Kennett and Court Compared: Leadership Styles and Industrial Relations Reform in Victoria and Western Australia in the 1990s
The John Curtin Institute of Public Policy
Faculty of Education and Arts
School of International, Cultural and Community Studies

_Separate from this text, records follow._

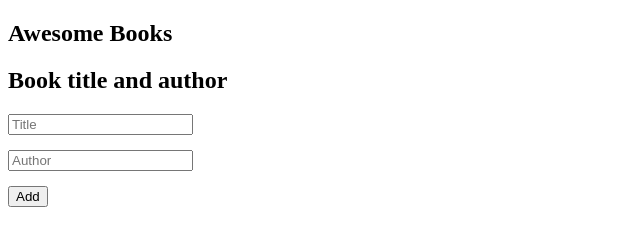
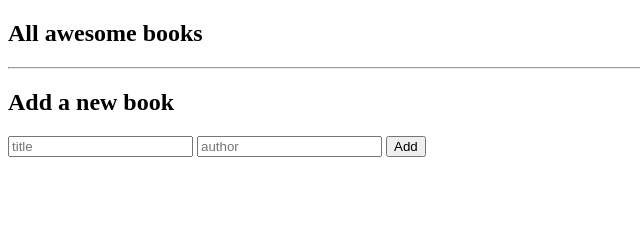
Before and after one commit to francis3400/Awesome-JavaScript-Objects, a website: page index.html in a window 1280 px wide. Shown: the whole page, without its empty margins (0-640 px from the left). Drawn offline with Linux system fonts and the light colour scheme; files that its build step writes are made by us from their sources.

Commit message:
update index.html files for js classes

```diff
--- a/index.html
+++ b/index.html
@@ -5,14 +5,13 @@
   <meta charset="UTF-8">
   <meta http-equiv="X-UA-Compatible" content="IE=edge">
   <meta name="viewport" content="width=device-width, initial-scale=1.0">
-  <title>Sandbox AWB. IM</title>
+  <title>Refactor JS Classes</title>
   <link rel="stylesheet" href="styles.css
   ">
 </head>
 
 <body>
   <section id="header-section">
-    <h1>Awesome Books</h1>
     <nav id="nav-sec">
       <ul>
 
@@ -21,23 +20,24 @@
   </section>
   <p id="date-sub"></p>
   <main>
-    <section id="list-sec">
+    <section class="list-books">
+      <h2> All awesome books</h2>
+      <section id="list-sec"></section>
+    </section>
+    <hr>
+    <section id="add-sec">
+      <h2>Add a new book</h2>
+      <div class="new-book">
+        <input id="title" name="title" placeholder="title" required>
+        <input id="author" name="author" placeholder="author" required>
+        <button id="btn-add">Add</button>
+      </div>
 
-    </section>
-    <section id="add-sec">
-      <h2>Book title and author</h2>
-      <input class="input-text" id="title" placeholder="Title" required>
-      <input class="input-text" id="author" placeholder="Author" required>
-      <button class="input-text" id="btn-add">Add</button>
-    </section>
-    <section id="contact-sec">
-
-    </section>
   </main>
   <footer>
 
   </footer>
 </body>
-<script src="script.js"></script>
+<script src="js/script.js" type="module"></script>
 
 </html>
```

This article argues that political leadership in liberal democracies is measured by the achievement of goals. In order to achieve their goals leaders must overcome constraints and exploit opportunities in the social and economic environment. This is done through the deployment of the institutional capacity at their disposal which carries with it a set of constraints and opportunities. We argue that it is the way in which leaders deploy their institutional capacity which illustrates their own particular leadership style. We do so, with reference to industrial relations reforms of the 1990s, first in Victoria under Jeff Kennett and then in Western Australia under Richard Court. We argue that in this case, leadership style determined the success of achieving policy goals, and thus defined successful political leadership.